> _WORK TO BE COMPLETED_
Determine how many lines of the entries that follow contain "gameState", and respond with that number alone.

(User interface change data)
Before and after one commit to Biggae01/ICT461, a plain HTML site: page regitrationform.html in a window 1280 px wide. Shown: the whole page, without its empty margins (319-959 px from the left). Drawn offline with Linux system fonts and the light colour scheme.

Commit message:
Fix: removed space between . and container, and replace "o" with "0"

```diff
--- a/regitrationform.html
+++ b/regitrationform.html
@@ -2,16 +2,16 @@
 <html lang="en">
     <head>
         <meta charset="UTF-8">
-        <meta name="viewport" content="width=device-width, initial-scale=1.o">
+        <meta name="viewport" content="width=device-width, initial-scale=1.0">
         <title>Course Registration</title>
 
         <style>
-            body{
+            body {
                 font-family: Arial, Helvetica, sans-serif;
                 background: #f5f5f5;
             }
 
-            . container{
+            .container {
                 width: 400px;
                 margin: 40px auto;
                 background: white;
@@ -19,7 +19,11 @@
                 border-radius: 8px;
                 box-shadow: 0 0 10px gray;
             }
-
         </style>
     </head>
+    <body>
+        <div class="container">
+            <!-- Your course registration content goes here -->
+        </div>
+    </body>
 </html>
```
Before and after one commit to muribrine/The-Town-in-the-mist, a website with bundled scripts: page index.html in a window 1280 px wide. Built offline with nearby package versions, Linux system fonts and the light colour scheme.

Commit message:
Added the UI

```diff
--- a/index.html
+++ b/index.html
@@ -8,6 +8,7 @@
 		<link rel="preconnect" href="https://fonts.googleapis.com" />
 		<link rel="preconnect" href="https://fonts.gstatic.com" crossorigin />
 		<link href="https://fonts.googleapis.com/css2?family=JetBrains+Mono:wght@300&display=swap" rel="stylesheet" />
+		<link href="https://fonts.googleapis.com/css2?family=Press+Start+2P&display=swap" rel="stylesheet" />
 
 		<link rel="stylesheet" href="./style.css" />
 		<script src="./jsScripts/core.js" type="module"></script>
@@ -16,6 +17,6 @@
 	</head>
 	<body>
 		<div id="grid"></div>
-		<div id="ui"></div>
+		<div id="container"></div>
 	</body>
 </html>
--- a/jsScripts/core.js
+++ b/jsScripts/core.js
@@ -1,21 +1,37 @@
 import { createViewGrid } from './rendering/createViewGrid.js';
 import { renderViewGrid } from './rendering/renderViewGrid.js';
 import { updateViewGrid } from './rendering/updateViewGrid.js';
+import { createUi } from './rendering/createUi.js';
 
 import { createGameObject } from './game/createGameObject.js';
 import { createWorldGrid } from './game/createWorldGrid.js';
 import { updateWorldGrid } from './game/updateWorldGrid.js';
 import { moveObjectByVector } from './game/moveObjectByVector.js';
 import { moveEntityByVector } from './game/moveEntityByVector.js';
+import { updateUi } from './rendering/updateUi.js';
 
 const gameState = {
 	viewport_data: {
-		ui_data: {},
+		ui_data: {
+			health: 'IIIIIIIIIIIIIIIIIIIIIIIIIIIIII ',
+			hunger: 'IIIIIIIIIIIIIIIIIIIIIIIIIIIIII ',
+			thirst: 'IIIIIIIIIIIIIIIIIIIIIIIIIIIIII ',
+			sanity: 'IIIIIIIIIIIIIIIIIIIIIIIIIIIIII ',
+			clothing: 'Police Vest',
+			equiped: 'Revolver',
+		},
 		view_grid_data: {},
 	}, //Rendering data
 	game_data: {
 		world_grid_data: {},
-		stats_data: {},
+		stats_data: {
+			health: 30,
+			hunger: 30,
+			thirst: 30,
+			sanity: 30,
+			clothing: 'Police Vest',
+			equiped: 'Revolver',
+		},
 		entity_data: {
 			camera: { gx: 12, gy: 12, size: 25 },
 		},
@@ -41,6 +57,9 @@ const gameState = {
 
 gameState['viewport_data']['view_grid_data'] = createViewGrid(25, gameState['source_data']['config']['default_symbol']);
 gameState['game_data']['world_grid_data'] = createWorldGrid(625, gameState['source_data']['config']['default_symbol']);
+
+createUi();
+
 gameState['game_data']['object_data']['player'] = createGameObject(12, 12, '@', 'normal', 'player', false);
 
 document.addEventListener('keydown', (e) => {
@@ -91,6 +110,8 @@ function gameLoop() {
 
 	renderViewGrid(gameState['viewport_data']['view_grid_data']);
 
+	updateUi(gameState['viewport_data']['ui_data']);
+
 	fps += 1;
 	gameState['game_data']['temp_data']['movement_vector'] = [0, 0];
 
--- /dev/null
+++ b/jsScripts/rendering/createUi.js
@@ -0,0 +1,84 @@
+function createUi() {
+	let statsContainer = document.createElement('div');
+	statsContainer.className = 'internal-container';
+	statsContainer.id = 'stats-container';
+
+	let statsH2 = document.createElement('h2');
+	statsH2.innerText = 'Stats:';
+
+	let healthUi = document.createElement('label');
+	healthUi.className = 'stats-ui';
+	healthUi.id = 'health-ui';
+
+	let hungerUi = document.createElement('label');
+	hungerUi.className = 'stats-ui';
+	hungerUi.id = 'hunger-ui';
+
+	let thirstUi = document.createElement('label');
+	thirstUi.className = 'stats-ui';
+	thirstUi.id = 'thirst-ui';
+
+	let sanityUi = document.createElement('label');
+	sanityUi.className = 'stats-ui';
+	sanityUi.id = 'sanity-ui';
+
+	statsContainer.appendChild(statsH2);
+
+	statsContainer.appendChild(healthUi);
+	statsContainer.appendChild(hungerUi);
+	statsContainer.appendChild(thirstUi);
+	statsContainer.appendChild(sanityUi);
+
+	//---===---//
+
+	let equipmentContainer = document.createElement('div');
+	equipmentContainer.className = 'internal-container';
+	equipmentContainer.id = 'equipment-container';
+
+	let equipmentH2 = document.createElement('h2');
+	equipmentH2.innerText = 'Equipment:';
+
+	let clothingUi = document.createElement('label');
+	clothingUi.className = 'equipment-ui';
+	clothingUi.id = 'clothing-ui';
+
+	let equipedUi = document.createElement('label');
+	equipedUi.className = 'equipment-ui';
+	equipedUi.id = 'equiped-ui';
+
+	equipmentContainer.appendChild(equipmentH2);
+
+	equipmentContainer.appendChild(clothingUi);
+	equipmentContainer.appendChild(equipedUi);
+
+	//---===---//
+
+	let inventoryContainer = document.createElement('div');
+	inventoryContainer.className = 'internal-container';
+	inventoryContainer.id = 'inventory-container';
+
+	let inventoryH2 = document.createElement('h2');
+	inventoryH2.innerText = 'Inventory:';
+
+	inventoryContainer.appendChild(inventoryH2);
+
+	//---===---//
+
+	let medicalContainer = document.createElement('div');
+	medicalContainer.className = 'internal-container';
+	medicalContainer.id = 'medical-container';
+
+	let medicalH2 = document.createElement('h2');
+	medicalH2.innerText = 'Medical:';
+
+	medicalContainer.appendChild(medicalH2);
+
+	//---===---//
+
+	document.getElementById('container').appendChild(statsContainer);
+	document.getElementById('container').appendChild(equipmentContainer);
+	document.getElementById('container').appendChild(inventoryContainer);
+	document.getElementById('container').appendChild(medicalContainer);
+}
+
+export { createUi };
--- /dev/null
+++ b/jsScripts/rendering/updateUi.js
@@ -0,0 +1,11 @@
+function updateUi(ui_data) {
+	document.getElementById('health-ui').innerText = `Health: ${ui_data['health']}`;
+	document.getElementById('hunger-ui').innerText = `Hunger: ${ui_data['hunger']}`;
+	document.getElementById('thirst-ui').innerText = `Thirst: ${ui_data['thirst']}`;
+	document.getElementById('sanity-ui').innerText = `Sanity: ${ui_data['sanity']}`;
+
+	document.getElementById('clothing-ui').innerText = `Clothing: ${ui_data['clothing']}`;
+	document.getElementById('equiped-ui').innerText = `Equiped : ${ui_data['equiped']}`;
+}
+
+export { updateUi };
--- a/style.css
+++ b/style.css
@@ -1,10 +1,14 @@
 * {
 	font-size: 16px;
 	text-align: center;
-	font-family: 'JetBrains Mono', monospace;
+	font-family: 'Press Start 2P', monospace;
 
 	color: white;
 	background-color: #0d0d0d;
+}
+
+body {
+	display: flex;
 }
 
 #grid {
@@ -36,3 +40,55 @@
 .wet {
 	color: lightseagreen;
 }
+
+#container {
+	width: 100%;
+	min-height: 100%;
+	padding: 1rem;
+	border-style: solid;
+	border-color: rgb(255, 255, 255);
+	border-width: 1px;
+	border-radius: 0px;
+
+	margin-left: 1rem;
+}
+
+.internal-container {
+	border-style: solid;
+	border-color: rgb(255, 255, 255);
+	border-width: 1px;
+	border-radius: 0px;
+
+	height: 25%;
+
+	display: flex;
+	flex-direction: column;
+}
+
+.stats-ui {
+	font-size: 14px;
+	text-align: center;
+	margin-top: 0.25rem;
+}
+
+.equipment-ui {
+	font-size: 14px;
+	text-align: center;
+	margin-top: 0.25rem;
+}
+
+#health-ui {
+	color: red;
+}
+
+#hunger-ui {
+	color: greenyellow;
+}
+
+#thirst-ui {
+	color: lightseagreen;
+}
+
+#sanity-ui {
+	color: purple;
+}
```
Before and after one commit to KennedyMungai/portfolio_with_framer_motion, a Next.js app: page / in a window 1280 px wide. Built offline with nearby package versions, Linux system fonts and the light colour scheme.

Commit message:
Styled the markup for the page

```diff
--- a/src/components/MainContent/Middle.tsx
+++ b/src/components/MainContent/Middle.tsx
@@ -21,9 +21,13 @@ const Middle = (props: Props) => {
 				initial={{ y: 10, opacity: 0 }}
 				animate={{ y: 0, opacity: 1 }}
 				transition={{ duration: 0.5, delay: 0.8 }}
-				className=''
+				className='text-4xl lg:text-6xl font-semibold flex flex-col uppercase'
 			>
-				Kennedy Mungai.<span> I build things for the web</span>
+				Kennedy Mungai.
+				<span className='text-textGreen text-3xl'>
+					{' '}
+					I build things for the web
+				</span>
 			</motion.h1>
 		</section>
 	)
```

> _SOLVED PROBLEM_
8